Version comparison data

_ _ _

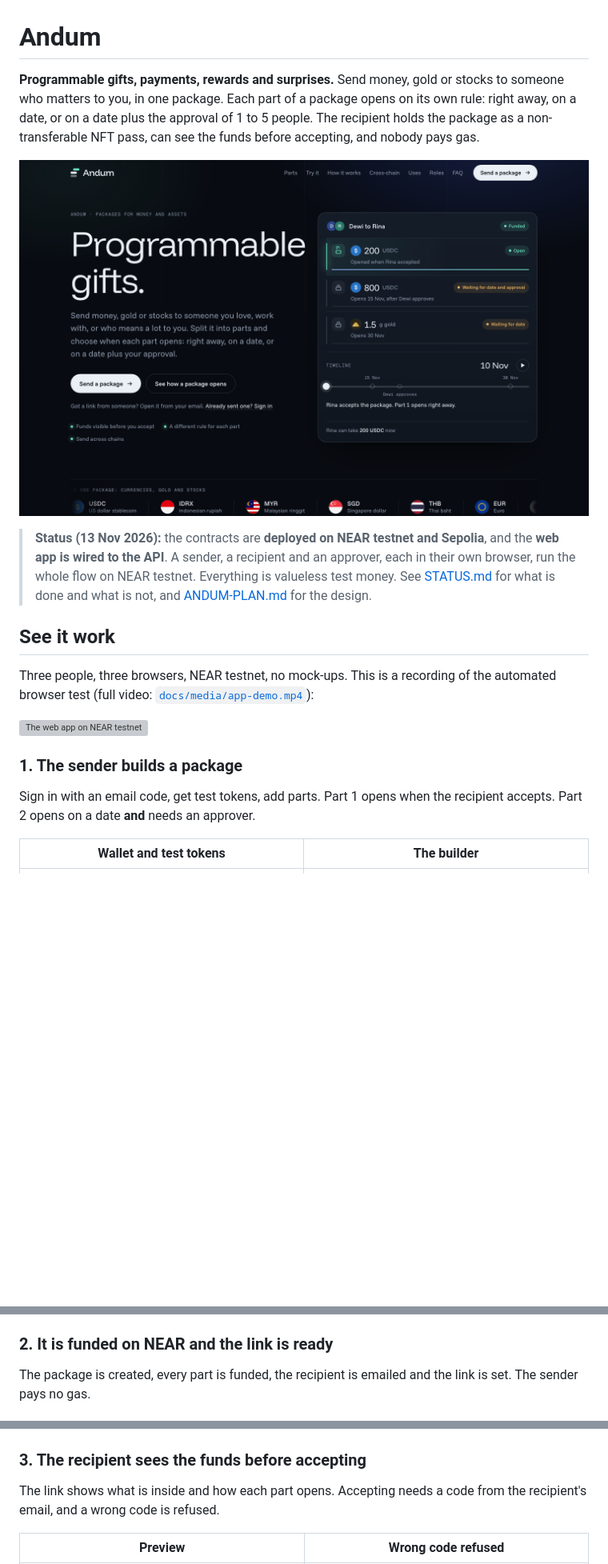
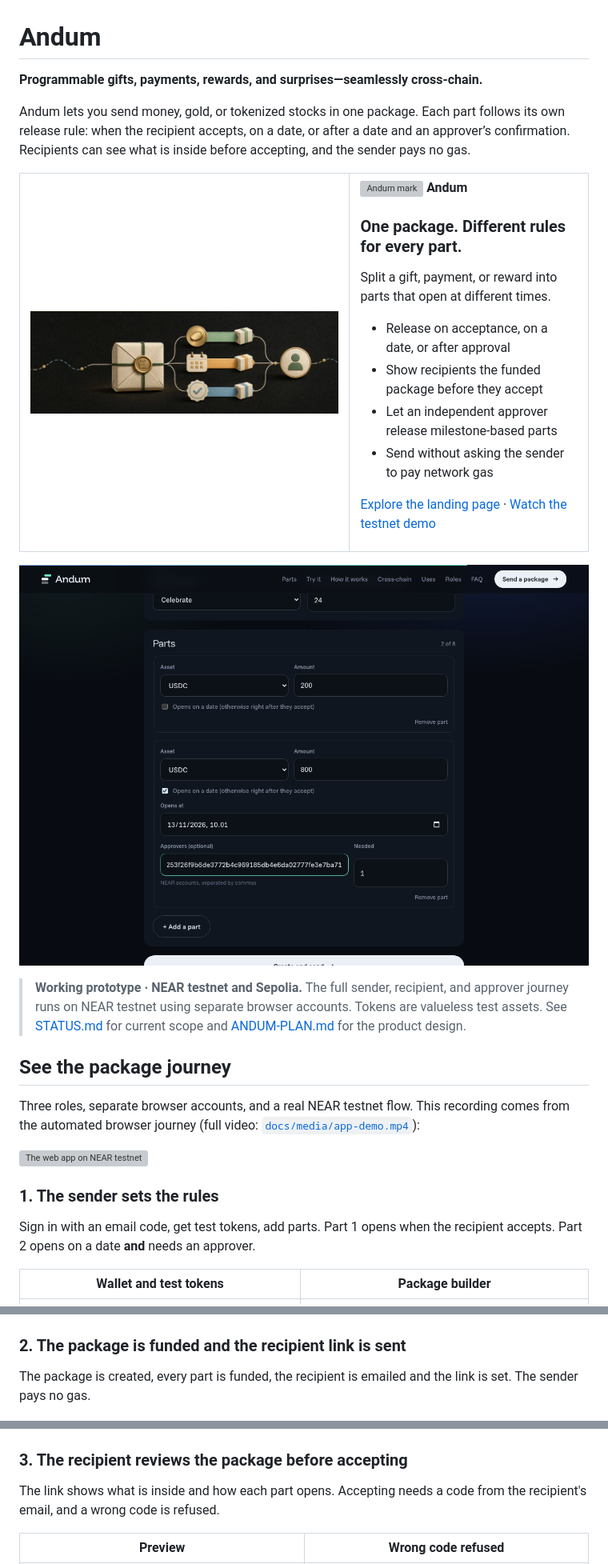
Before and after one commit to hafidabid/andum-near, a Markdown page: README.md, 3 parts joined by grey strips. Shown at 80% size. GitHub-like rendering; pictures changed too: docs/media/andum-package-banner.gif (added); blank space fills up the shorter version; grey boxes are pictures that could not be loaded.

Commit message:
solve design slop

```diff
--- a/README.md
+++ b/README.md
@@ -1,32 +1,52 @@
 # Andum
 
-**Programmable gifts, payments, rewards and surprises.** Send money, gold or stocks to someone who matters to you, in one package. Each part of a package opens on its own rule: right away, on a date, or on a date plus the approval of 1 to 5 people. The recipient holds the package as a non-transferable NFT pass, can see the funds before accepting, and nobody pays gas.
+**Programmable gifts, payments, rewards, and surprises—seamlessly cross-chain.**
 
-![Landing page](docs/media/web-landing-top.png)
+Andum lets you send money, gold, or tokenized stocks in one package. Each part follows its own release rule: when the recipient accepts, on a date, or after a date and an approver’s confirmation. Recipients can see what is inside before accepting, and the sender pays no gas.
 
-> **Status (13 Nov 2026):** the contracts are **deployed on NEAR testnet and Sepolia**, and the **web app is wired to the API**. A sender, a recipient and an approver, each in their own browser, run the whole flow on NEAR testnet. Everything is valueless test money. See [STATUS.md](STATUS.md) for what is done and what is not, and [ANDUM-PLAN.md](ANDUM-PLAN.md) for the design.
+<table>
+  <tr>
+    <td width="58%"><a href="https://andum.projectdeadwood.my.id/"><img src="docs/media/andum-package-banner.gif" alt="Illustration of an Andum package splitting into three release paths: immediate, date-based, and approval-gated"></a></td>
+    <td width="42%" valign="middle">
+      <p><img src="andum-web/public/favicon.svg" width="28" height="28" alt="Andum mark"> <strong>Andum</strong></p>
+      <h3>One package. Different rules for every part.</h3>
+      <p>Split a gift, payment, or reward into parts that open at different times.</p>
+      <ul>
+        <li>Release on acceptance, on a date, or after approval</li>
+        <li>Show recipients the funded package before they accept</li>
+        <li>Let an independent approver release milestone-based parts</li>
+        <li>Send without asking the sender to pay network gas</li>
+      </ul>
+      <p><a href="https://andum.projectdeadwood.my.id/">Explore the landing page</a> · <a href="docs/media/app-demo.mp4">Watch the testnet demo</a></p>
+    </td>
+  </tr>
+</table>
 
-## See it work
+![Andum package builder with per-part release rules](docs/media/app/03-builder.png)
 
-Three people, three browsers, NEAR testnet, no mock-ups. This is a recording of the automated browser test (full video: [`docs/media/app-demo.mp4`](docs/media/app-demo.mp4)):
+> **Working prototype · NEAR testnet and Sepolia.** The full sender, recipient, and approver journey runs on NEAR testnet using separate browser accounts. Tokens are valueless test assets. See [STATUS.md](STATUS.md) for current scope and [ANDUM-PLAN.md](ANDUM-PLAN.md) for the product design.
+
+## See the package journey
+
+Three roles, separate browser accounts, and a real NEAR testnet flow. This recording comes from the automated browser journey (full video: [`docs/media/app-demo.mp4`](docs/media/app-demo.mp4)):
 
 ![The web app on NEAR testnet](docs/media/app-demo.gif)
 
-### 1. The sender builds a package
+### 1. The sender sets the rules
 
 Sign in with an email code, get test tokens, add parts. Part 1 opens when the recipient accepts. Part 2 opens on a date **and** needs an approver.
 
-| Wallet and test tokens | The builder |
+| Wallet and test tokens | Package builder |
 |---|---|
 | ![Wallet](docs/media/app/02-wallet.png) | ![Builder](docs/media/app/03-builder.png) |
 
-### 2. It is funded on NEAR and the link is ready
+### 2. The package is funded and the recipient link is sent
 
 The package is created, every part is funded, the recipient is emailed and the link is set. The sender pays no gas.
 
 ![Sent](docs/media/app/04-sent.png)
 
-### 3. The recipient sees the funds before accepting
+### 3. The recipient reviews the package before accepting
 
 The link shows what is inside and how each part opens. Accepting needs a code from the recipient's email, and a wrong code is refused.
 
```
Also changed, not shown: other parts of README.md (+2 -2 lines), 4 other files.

_ _ _

▶ _WHAT YOU HAVE TO DO_
Wherever the string "rewards" appears in a line above, copy that line.

▶ _REPLY_
-**Programmable gifts, payments, rewards and surprises.** Send money, gold or stocks to someone who matters to you, in one package. Each part of a package opens on its own rule: right away, on a date, or on a date plus the approval of 1 to 5 people. The recipient holds the package as a non-transferable NFT pass, can see the funds before accepting, and nobody pays gas.
+**Programmable gifts, payments, rewards, and surprises—seamlessly cross-chain.**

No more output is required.